In the world of nutrition, myths and news headlines can often overshadow the truths, which can leave us wondering about what to put on our plates.
The larger truth is that we are all unique individuals who may have different nutritional needs. There are many different diets such as Mediterranean, Paleo, Keto, Low-Carb, Vegetarian, Gluten-Free, etc.
Often, when it comes down to every-day reality, there’s no “one diet fits all” approach and eating a variety of healthy foods is what matters. The best advice is to enjoy whole, unprocessed single foods like vegetables, fruits, meat, fish, poultry, eggs, nuts, seeds, yams, potatoes, squash, and healthy oils like olive and coconut oil. Especially healthy are leafy greens, salmon and sardines.
And most important, laying aside what any particular diet recommends, if a certain food disagrees or agrees with you, you’re the boss!
With that in mind, here are some of the most common nutrition facts and myths, backed by research studies.
1. The Egg Controversy – One of the Healthiest Foods on Earth
Eggs have long been criticized for their cholesterol content. However, research published in the Journal of Nutrition has shown that dietary cholesterol from eggs doesn’t significantly affect blood cholesterol levels. In fact, eggs are one of the healthiest foods around. They nourish and support various parts of the body, including the brain, thanks to the B-vitamin choline, the eyes with the plant chemicals lutein and zeaxanthin, and the muscles with high-quality protein.
2. Omega-3 Fats – Essential for Well-being
Omega-3 fatty acids are crucial for heart and brain health. A variety of sources, such as fatty fish (salmon, mackerel, sardines), flaxseeds, chia seeds, and walnuts, provide these essential fats. The benefits of omega-3s are extensive, including reducing inflammation, supporting heart health, and improving cognitive function. Including these foods in your diet, such as eating fish a few times a week, can help you meet your omega-3 needs.
3. Bone Broth – A Liquid Goldmine for Health

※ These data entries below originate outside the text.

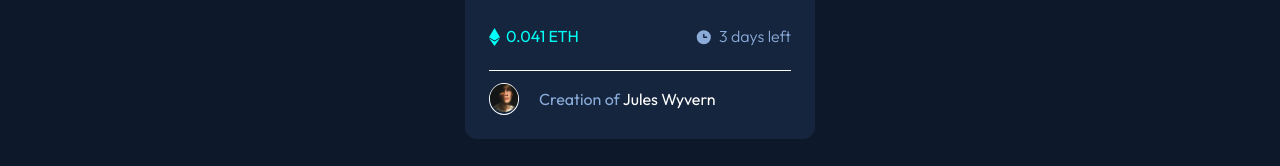
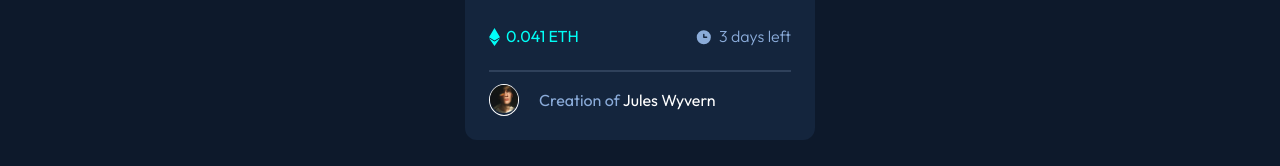
Before and after one commit to cchayanin/frontend-mentor-challenges, a plain HTML site: page newbie-nft-preview-card-component/index.html in a window 1280 px wide. Shown: the part 550-716 px from the top of the page. Drawn offline with Linux system fonts and the light colour scheme.

Commit message:
change line color

```diff
--- a/newbie-nft-preview-card-component/css/style.css
+++ b/newbie-nft-preview-card-component/css/style.css
@@ -142,7 +142,7 @@ main {
   gap: 2rem;
 
   padding-top: 1.2rem;
-  border-top: 1px solid var(--white);
+  border-top: 2px solid var(--line);
 }
 
 .creator-img-box {
```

Bone broth is often spoken of as a health revolution, and with good reason. This liquid gold is rich in collagen, as described in the Journal of Agricultural and Food Chemistry. It can benefit joints, skin, and gut health. Additionally, bone broth provides essential minerals like calcium, magnesium, and phosphorus, making it a nourishing food for overall well-being.
4. Butter – A Healthy Pleasure
Butter, once called a dietary villain, has been freed from these comments by recent studies in nutrition journals. Moderate consumption of butter, especially from grass-fed sources, may not be as harmful as previously thought. It provides essential fatty acids and fat-soluble vitamins, making it a flavorful addition to your diet.
A study from the Journal “Animals” says: “Butter is the oldest animal fat known to man and occupies an important place among the fat products on the market. Butter is a product with high nutritional value and health-promoting properties, as well as great flavor and aroma values.”
5. Fruits and Vegetables – Nature’s Medicine Cabinet
Fruits and vegetables are nutritional powerhouses. Studies published in the Journal of the American College of Nutrition and the Journal of Nutrition support their role in preventing diseases like heart disease, cancer, and diabetes. The nutrition facts show that they are rich in vitamins, minerals, fiber, and antioxidants, making them essential for overall health.
Aim to eat vegetables and fruits that cover all the colors of the rainbow and have a good variety of them. It’s the color pigments in these foods that provide their health benefits, so the brighter the better.
6. Protein and Bone Health – Building A Strong Foundation
The myth that protein destroys our bones and leads to osteoporosis is not one of the proven nutrition facts. Research in the American Journal of Clinical Nutrition suggests that protein is essential for maintaining bone health. Adequate protein intake, along with sufficient calcium and vitamin D, can actually reduce the risk of osteoporosis. So, embrace meats, dairy, and plant-based protein sources for strong bones. And include fruits and vegetables in your diet to combine the protein with these balancing foods.
7. Sunshine and Vitamin D – A Natural Solution
Satisfying a vitamin D deficiency is as simple as taking a walk in the sun. Research published in the Journal of Investigative Medicine highlights the role of sunlight in the synthesis of vitamin D in our skin. Just 15 to 20 minutes of sunlight exposure a few times a week can help you meet your vitamin D needs naturally. If sunlight exposure is limited, supplements might be needed. Vitamin D is a factor in bone strength, sleep and insomnia, immune function, and preventing diabetes.
8. Calcium vs. Magnesium – A Dynamic Duo for Strong Teeth and Bones
Both calcium and magnesium are essential for dental and bone health. Research in the Journal of the American College of Nutrition suggests that maintaining the right balance between these minerals is vital. A recommended ratio is around 2:1 calcium to magnesium (twice as much calcium as magnesium). This duo supports bone density and overall well-being. Vitamin D also plays a role in bone strength.
In closing, the best nutritional advice is to enjoy whole, unprocessed single foods and if a certain food disagrees or agrees with you, follow your intuition.